Well, almost enough excitement. A couple of hours later we were stood at the top of a tower on a small mountain wearing harnesses and unflattering helmets, staring into a green oblivion below. We had made our way to Dalsland Aktiviteter, a centre which specialises in outdoor activities. One of these activities is a 600m-long zip line, which sees its patrons reach speeds of up to 90 kilometres an hour, and this is what faced us now. I managed to play things very cool, right up until the point just before terminal velocity, at which point, alas, an alarmingly high-pitched and prolonged shriek released itself from my head. The rest of the ride became a blur – literally.
As well as providing intermittent shots of adrenaline, Dalsland Aktiviteter also offers more sedate options to pass the time. Having regained our composures from the zip line, we visited an onsite elk park, led by Pontus Gyllenberg, who, with his father, runs the centre. We were joined by a British family, who between them harboured an extraordinary capacity for elk-related questions. My single observation –“Big buggers, aren’t they?” – was met with vacant expressions from my fellow country folk, who were possibly anticipating something more insightful. But Pontus politely agreed, explaining how their long legs help them move through deep snow in the winter. The family nodded sagely.
Even more sedate than patting elks, however, is the accommodation the centre offers. You can choose between a converted barn, a cottage or one of three lakeside campsites. We were booked in to one of the campsites, which are characterised by their teepee tents (lappkåta), much like the ones used by the Sami, an indigenous, semi-nomadic people who live further north throughout the Nordic countries.
Upon arriving and realising we had an entire campsite to ourselves – three teepees in total, a communal one and two for sleeping – we felt rather spoilt, and even more so when Pontus informed us he would be cooking us a three course meal on the wood-fired BBQ. While he disappeared to prepare, we had a nose around and it was, frankly, a little too good to be true. Inside, the conical sleeping tents were ringed with reindeer skins laid upon springy bundles of pine branches. In the centre, on the dirt floor, a campfire. Back to basics. The communal tent was larger and filled with wooden benches and more reindeer skins. The site looked over a beautiful lake which, apart from a team of ducks leisurely paddling from one side to another, was completely empty, creating an enchanting feeling of total isolation. I thought of my home, buried in the bleak sprawl that is outer London, and it became scarcely conceivable.
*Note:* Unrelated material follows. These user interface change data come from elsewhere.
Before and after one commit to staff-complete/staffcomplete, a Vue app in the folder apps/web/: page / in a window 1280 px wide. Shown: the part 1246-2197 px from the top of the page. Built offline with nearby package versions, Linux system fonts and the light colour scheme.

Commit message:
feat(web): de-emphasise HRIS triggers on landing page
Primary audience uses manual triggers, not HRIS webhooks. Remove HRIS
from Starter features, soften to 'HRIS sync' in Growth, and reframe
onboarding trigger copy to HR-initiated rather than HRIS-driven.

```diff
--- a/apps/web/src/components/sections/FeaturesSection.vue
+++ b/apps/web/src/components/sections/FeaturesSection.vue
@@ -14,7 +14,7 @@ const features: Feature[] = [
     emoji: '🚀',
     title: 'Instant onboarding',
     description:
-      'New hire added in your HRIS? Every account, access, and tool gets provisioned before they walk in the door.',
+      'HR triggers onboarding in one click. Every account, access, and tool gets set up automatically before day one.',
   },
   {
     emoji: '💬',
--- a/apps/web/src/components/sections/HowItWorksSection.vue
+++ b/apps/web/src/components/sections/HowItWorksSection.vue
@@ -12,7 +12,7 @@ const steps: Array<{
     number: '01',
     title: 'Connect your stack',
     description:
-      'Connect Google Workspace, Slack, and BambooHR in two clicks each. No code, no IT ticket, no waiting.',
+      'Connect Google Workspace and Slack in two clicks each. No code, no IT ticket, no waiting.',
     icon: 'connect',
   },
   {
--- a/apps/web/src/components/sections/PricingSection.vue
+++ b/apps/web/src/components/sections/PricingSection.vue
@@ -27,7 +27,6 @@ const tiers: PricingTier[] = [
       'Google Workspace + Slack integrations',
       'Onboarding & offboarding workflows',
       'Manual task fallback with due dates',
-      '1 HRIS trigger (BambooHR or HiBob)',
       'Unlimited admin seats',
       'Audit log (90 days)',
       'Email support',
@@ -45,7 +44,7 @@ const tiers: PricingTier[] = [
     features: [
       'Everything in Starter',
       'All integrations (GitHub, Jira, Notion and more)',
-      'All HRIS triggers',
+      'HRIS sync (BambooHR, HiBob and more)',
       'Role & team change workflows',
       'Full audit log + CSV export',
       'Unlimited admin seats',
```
Pontus, it turned out, was a fine chef, and we dined on wild mushroom soup (picked locally, of course) and a succulent, trout-like fish (caught from the lake, of course). He spoke about the conflict he faced, about how strong the temptation was to expand Dalsland Aktiviteter in a business sense, but the fear that if it suddenly became jam-packed with tourists, it could lose that touch of the wilderness that gives it its very character. He also told us about a time he stalked a bear, but that’s another story for another day.
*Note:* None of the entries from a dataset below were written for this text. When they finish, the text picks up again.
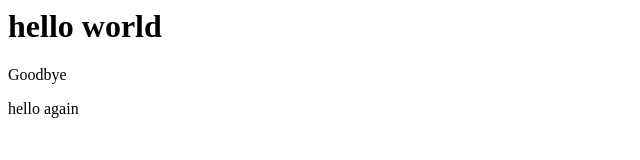
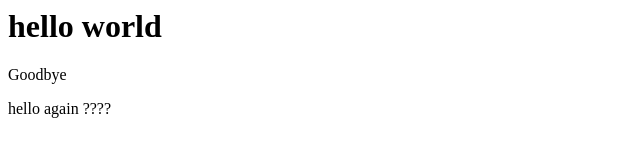
Before and after one commit to jamiecounsell/git-test, a plain HTML site: page index.html in a window 1280 px wide. Shown: the full height of the page, 0-640 px from the left. Drawn offline with Linux system fonts and the light colour scheme.

Commit message:
test vscode vs. git commands

```diff
--- a/index.html
+++ b/index.html
@@ -1,3 +1,4 @@
 <h1>hello world</h1>
 <p>Goodbye</p>
 <span>hello again</span>
+<span>????</span>
```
Before he left us for the evening, he showed us how to work the hot tub. (Oh, did I not mention we had our own hot tub, overlooking the lake?) Forget images of frothing Jacuzzis – this was, like everything else in the camp, powered by nature. The water was heated by a wood fire in a metal contraption that sat at the back, like a giant radiator.
We soaked in silence, trying to comprehend the epic weekend we had just experienced. After an age, Andy spoke up.
“Same again next year?”
By Will Jones, My Destination